**The task:** Report each line of the entries that includes "text" by copying it.

━━ Record set ━━

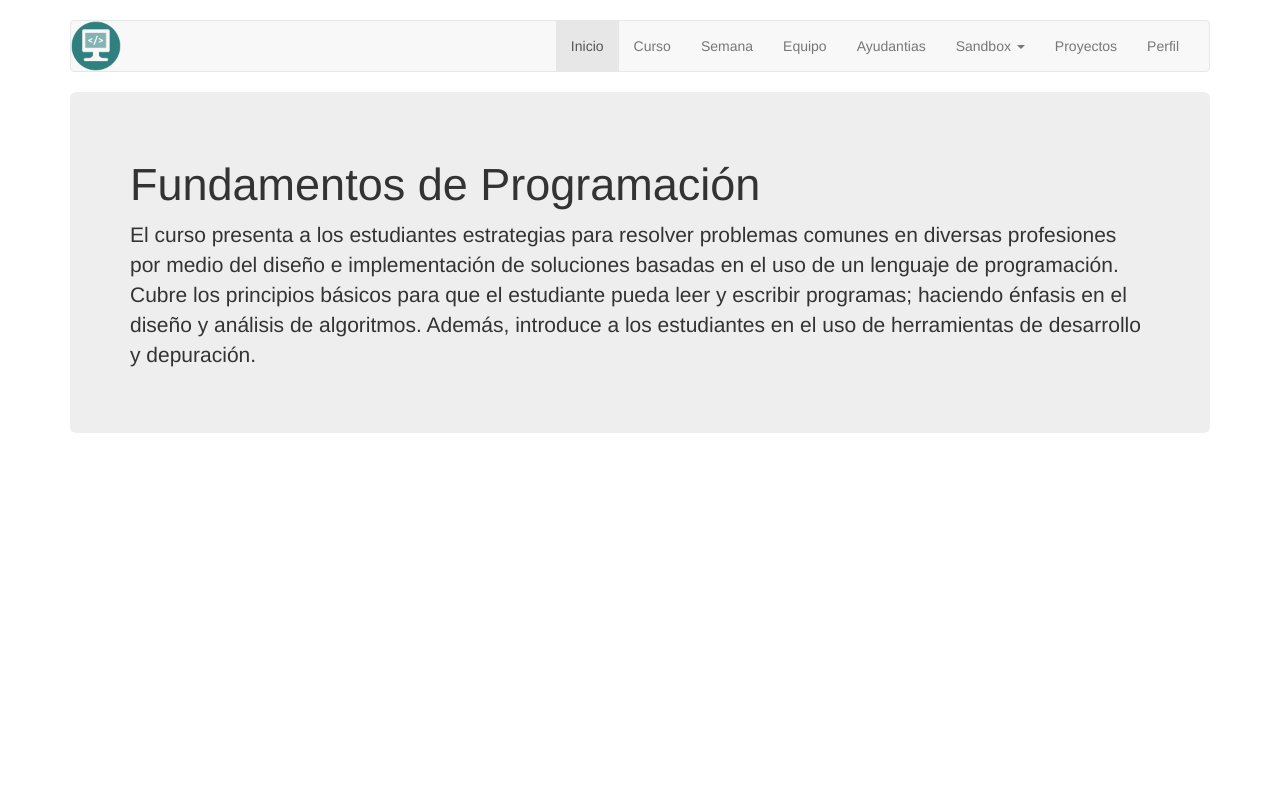
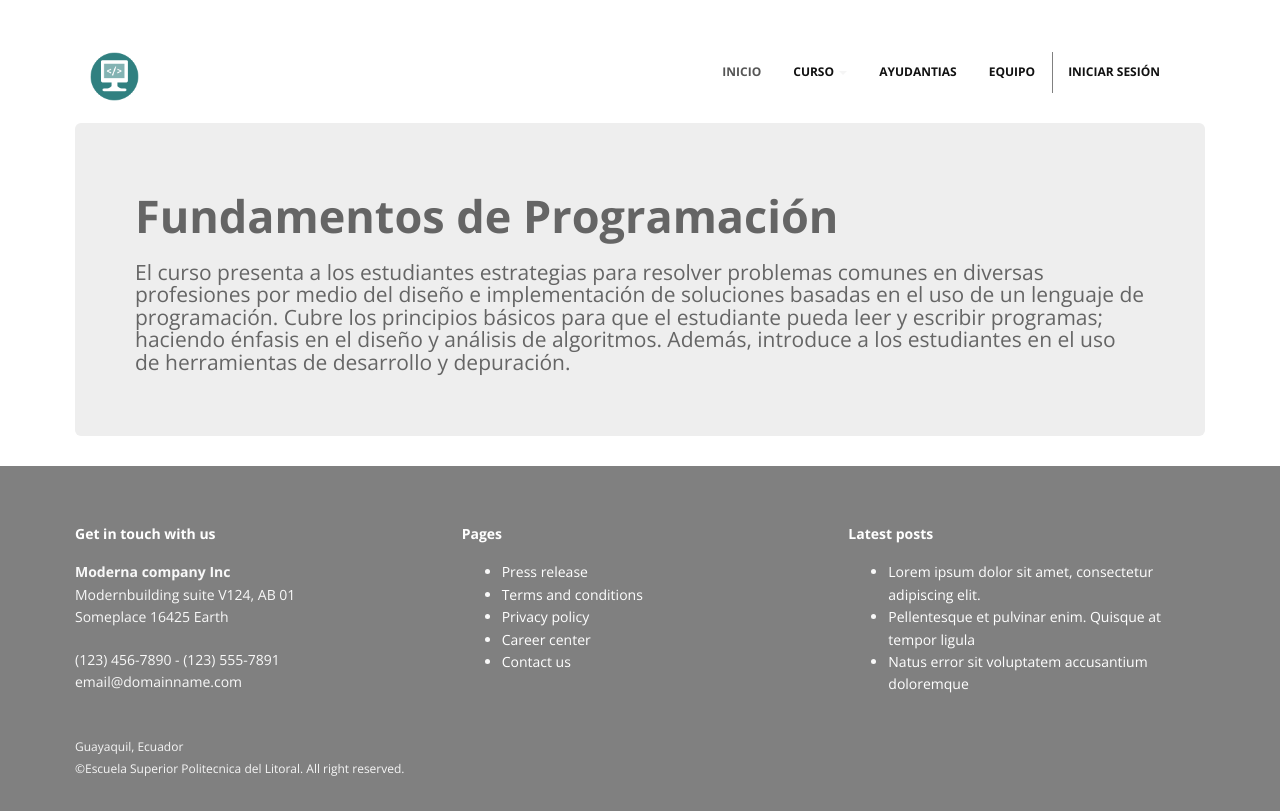
Before and after one commit to erialper/proyecto, a PHP site: page / in a window 1280 px wide. Before the commit the page ends 433 px from the top, so only its background shows below. Run offline with PHP 8.4, Linux system fonts and the light colour scheme; some libraries are stand-ins or nearby versions.

Commit message:
css
use parte de una plantilla

```diff
--- a/css/style.css
+++ b/css/style.css
@@ -1,14 +1,270 @@
+
+@import url('https://fonts.googleapis.com/css?family=Noto+Serif:400,400italic,700|Open+Sans:300,400,600,700');
 
 .navbar-brand {
   padding: 0px;
 }
 
 .navbar-brand>img {
-  height: 100%;
+  height: 49px;
   /*padding: 15px;*/
-  width: auto;
+  max-width: 49px;
+  margin-right: 2%;
+  float: left;
 }
 
 .jumbotron h1{
 	font-size: 45px;
 }
+
+#barra a.login{
+	border-left: 1px solid gray;
+}
+
+
+/*plantila*/
+/* 1. General */
+body {
+	font-family:'Open Sans', Arial, sans-serif;
+	font-size:14px;
+	font-weight:300;
+	line-height:1.6em;
+	color:#656565;
+}
+
+a:active {
+	outline:0;
+}
+
+.clear {
+	clear:both;
+}
+
+h1,h2, h3, h4, h5, h6 {
+	font-family:'Open Sans', Arial, sans-serif;
+	font-weight:700;
+	line-height:1.1em;
+	color:#333;
+	margin-bottom: 20px;
+}
+/* 2. layout */
+
+.container {
+	padding:0 20px 0 20px;
+	position:relative;
+}
+
+.row,.row-fluid {
+	margin-bottom:30px;
+}
+
+.row .row,.row-fluid .row-fluid{
+	margin-bottom:30px;
+}
+
+.row.nomargin,.row-fluid.nomargin {
+	margin-bottom:0;
+}
+
+/* 3. Header */
+
+header .navbar {
+    margin-bottom: 0;
+}
+
+.navbar-default {
+    border: none;
+}
+
+.navbar-brand {
+    color: #222;
+	text-transform: uppercase;
+    font-size: 24px;
+    font-weight: 700;
+    line-height: 1em;
+	letter-spacing: -1px;
+    margin-top: 30px;
+    padding: 0 0 0 15px;
+}
+
+
+header .navbar-collapse  ul.navbar-nav {
+    float: right;
+    margin-right: 0;
+}
+
+header .navbar-default{
+    background-color: #fff;
+}
+
+header .nav li a:hover,
+header .nav li a:focus,
+header .nav li.active a,
+header .nav li.active a:hover,
+header .nav li a.dropdown-toggle:hover,
+header .nav li a.dropdown-toggle:focus,
+header .nav li.active ul.dropdown-menu li a:hover,
+header .nav li.active ul.dropdown-menu li.active a{
+    -webkit-transition: all .3s ease;
+    -moz-transition: all .3s ease;
+    -ms-transition: all .3s ease;
+    -o-transition: all .3s ease;
+    transition: all .3s ease;
+}
+
+
+header .navbar-default .navbar-nav > .open > a,
+header .navbar-default .navbar-nav > .open > a:hover,
+header .navbar-default .navbar-nav > .open > a:focus {
+    -webkit-transition: all .3s ease;
+    -moz-transition: all .3s ease;
+    -ms-transition: all .3s ease;
+    -o-transition: all .3s ease;
+    transition: all .3s ease;
+}
+
+
+header .navbar {
+    min-height: 100px;
+}
+
+header .navbar-nav > li  {
+    padding-bottom: 30px;
+    padding-top: 30px;
+}
+
+header  .navbar-nav > li > a {
+    padding-bottom: 6px;
+    padding-top: 5px;
+    margin-left: 2px;
+    line-height: 30px;
+	font-weight: 700;
+    -webkit-transition: all .3s ease;
+    -moz-transition: all .3s ease;
+    -ms-transition: all .3s ease;
+    -o-transition: all .3s ease;
+    transition: all .3s ease;
+}
+
+header .nav .caret {
+    border-bottom-color: #f5f5f5;
+    border-top-color: #f5f5f5;
+}
+.navbar-default .navbar-nav > .active > a,
+.navbar-default .navbar-nav > .active > a:hover,
+.navbar-default .navbar-nav > .active > a:focus {
+  background-color: #fff;
+}
+.navbar-default .navbar-nav > .open > a,
+.navbar-default .navbar-nav > .open > a:hover,
+.navbar-default .navbar-nav > .open > a:focus {
+  background-color:  #fff;
+}
+
+.dropdown-menu  {
+    box-shadow: none;
+    border-radius: 0;
+	border: none;
+
+}
+
+/* --- menu --- */
+
+header .navigation {
+	float:right;
+}
+
+header ul.nav li {
+	border:none;
+	margin:0;
+}
+
+header ul.nav li a {
+	font-size:12px;
+	border:none;
+	font-weight:700;
+	text-transform:uppercase;
+}
+
+header ul.nav li ul li a {
+	font-size:12px;
+	border:none;
+	font-weight:300;
+	text-transform:uppercase;
+}
+
+.navbar .nav > li > a {
+  color: #111;
+  text-shadow: none;
+}
+
+.navbar .nav a:hover {
+	background:none;
+}
+
+.navbar .nav > .active > a,.navbar .nav > .active > a:hover {
+	background:none;
+	font-weight:700;
+}
+
+.navbar .nav > .active > a:active,.navbar .nav > .active > a:focus {
+	background:none;
+	outline:0;
+	font-weight:700;
+}
+
+header ul.nav li ul {
+	margin-top:1px;
+}
+header ul.nav li ul li ul {
+	margin:1px 0 0 1px;
+}
+
+/* 4. Footer */
+
+footer{
+	padding:50px 0 0 0;
+	color:#f8f8f8;
+	background-color: gray;
+}
+
+footer a {
+	color:#fff;
+}
+
+footer a:hover {
+	color:#eee;
+}
+
+footer h1, footer h2, footer h3, footer h4, footer h5, footer h6{
+	color:#fff;
+}
+
+footer address {
+	line-height:1.6em;
+}
+
+footer h5 a:hover, footer a:hover {
+	text-decoration:none;
+}
+
+#sub-footer{
+	text-shadow:none;
+	color:#f5f5f5;
+	padding:0;
+
+}
+
+#sub-footer p{
+	margin:0;
+	padding:0;
+}
+
+#sub-footer span{
+	color:#f5f5f5;
+}
+
+.copyright {
+	text-align:left;
+	font-size:12px;
+}
--- a/index.html
+++ b/index.html
@@ -9,15 +9,13 @@
 		<title> Fundamentos de Programación </title>
 		<link rel="stylesheet" type="text/css" href="https://maxcdn.bootstrapcdn.com/bootstrap/3.3.7/css/bootstrap.min.css">
 		<link rel="stylesheet" href="css/style.css">
-
 	</head>
 
 	<body>
-
 		<div class="container">
 			<br>
 			<header>
-				<nav class="navbar navbar-default">
+				<nav id="barra" class="navbar navbar-default">
 					<div class="container-fluid">
 						<div class="navbar-header">
 							<button type="button" class="navbar-toggle collapsed" data-toggle="collapse" data-target="#navbar-1">
@@ -34,21 +32,20 @@
 						<div class="collapse navbar-collapse" id="navbar-1">
 							<ul class="nav navbar-nav navbar-right">
 								<li class="active"> <a href="#">Inicio</a> </li>
-								<li> <a href="#">Curso</a> </li>
-								<li> <a href="#">Semana</a> </li>
-								<li> <a href="#">Equipo</a> </li>
-								<li> <a href="#">Ayudantias</a> </li>
 								<li class="dropdown">
 									<a href="#" class="dropdown-toggle" data-toggle="dropdown" role="button">
-										Sandbox <span class="caret"></span>
+										Curso <span class="caret"></span>
 									</a>
 									<ul class="dropdown-menu">
-										<li><a href="#">Profesor</a></li>
-										<li><a href="#">Alumno</a></li>
+										<li><a href="#">Información</a></li>
+										<li><a href="#">Planificación</a></li>
+										<li><a href="#">Sandbox</a></li>
+										<li><a href="#">Proyectos</a></li>
 									</ul>
 								</li>
-								<li> <a href="#">Proyectos</a> </li>
-								<li> <a href="perfil.html">Perfil</a> </li>
+								<li> <a href="#">Ayudantias</a> </li>
+								<li> <a href="#">Equipo</a> </li>
+								<li> <a href="#" class="login">Iniciar sesión</a> </li>
 							</ul>
 						</div>
 
@@ -71,6 +68,60 @@
 
 		</div>
 
+	<footer>
+		<div class="container">
+			<div class="row">
+				<div class="col-lg-4">
+					<div class="widget">
+						<h5 class="widgetheading">Get in touch with us</h5>
+						<address>
+						<strong>Moderna company Inc</strong><br>
+						 Modernbuilding suite V124, AB 01<br>
+						 Someplace 16425 Earth </address>
+						<p>
+							<i class="icon-phone"></i> (123) 456-7890 - (123) 555-7891 <br>
+							<i class="icon-envelope-alt"></i> email@domainname.com
+						</p>
+					</div>
+				</div>
+				<div class="col-lg-4">
+					<div class="widget">
+						<h5 class="widgetheading">Pages</h5>
+						<ul class="link-list">
+							<li><a href="#">Press release</a></li>
+							<li><a href="#">Terms and conditions</a></li>
+							<li><a href="#">Privacy policy</a></li>
+							<li><a href="#">Career center</a></li>
+							<li><a href="#">Contact us</a></li>
+						</ul>
+					</div>
+				</div>
+				<div class="col-lg-4">
+					<div class="widget">
+						<h5 class="widgetheading">Latest posts</h5>
+						<ul class="link-list">
+							<li><a href="#">Lorem ipsum dolor sit amet, consectetur adipiscing elit.</a></li>
+							<li><a href="#">Pellentesque et pulvinar enim. Quisque at tempor ligula</a></li>
+							<li><a href="#">Natus error sit voluptatem accusantium doloremque</a></li>
+						</ul>
+					</div>
+				</div>
+			</div>
+		</div>
+		<div id="sub-footer">
+			<div class="container">
+				<div class="row">
+					<div class="col-lg-6">
+						<div class="copyright">
+							<P>Guayaquil, Ecuador</p>
+							<p>©Escuela Superior Politecnica del Litoral. All right reserved.</p>
+						</div>
+					</div>
+				</div>
+			</div>
+		</div>
+	</footer>
+
 		<script src="https://ajax.googleapis.com/ajax/libs/jquery/3.1.1/jquery.min.js"></script>
   		<script src="https://maxcdn.bootstrapcdn.com/bootstrap/3.3.7/js/bootstrap.min.js"></script>
 
```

━━━

**Written solution:**
+	text-transform: uppercase;
+	text-transform:uppercase;
+	text-transform:uppercase;
+  text-shadow: none;
+	text-decoration:none;
+	text-shadow:none;
+	text-align:left;
 		<link rel="stylesheet" type="text/css" href="https://maxcdn.bootstrapcdn.com/bootstrap/3.3.7/css/bootstrap.min.css">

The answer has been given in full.